    • Kiley, M. and G. Mullins, Eds. (2004). Quality in postgraduate research: Re-imagining research education. Canberra, Centre for the Enhancement of Learning, Teaching and Scholarship.
    • The Allen Consulting Group (2004). Summary of the national stakeholder forum to progress the employability skills framework.

    Paper 3: Supporting the PhD viva assessment

    Gina Wisker, Peter Hartley (University of Bradford), Gill Robinson, Vernon Trafford

    Anglia Polytechnic University

    The postgraduate PhD viva is a rare form of assessment, expecting as it does that students produce a very sound original coherent PhD thesis for examination and to defend their work their chosen set of methods and their conceptual level of research, their finding and the justification for the award, during an oral defence. This form of assessment, the PhD viva is the subject of this paper building on research findings developed using action research panning seven years work with UK and international based PhD students at APU.

    Relatively little work has been carried out into postgraduate student learning and particularly into the support for the PhD viva. Tinkler and Jackson Examining the Doctorate: institutional policy and the PhD examination process in Britain. (2000) Hartley and Jory Lifting the veil: the experiences of PhD candidates in the UK. Trafford and Leshem and Holbrook have researched the expectations of PhD examiners and recently Hartley and Wisker have provided initial information arising from their research into the use of the CD Rom Interviewer postgraduate viva (SRHE conference 2004) to consider methods of support for student preparing for the PhD viva. This paper reviews research based in the literature on examinations and vivas, and or own research.
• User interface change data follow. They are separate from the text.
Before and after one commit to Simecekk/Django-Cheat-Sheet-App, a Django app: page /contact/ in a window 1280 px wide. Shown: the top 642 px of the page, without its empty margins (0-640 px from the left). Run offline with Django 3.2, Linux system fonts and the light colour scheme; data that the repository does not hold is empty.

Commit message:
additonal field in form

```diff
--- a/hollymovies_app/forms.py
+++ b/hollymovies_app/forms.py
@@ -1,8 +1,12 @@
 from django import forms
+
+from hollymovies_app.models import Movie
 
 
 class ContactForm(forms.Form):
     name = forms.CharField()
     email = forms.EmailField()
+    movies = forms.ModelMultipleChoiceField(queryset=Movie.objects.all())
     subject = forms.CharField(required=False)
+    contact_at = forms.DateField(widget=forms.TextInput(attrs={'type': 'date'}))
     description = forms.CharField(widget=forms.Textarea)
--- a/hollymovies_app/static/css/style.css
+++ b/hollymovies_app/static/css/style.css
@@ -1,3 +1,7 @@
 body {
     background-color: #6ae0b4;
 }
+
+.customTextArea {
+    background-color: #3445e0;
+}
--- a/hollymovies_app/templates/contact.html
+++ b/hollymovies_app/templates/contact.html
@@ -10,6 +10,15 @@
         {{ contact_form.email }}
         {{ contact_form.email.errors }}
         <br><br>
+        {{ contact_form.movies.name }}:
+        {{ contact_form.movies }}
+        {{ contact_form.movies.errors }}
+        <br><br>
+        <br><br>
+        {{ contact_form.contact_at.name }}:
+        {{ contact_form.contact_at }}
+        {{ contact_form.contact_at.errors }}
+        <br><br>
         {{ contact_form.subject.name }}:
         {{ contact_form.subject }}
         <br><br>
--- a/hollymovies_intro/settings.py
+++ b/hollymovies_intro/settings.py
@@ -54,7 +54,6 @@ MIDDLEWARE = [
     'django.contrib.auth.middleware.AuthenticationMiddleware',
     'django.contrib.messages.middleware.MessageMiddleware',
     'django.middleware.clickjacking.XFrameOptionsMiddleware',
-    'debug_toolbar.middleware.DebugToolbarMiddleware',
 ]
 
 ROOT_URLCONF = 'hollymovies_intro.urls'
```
Specifically it considers our research findings in relation to:

    1. Student perceptions of successful practice developing their defence of research towards the PhD viva in research development programmes and using support from cohorts and peer groups.
    2. Student perceptions of the usefulness of using the CD-ROM interview postgraduate viva to support them in clarifying and expressing and defending their work towards the PhD viva.
    3. Supervisor perceptions of ways in which development programmes, materials, supervisions and the CD-ROM enhances students abilities to define their research during the viva assessment
    4. Examiner response to student vivas - their intentions in undertaking the examination in the viva and their assessment of what construes a positive and successful defence of a thesis.

    This research makes a contribution to knowledge in a much under researched area and builds upon the successful research and publication of the contributors focusing on the research and supervision through to examination of PhD student.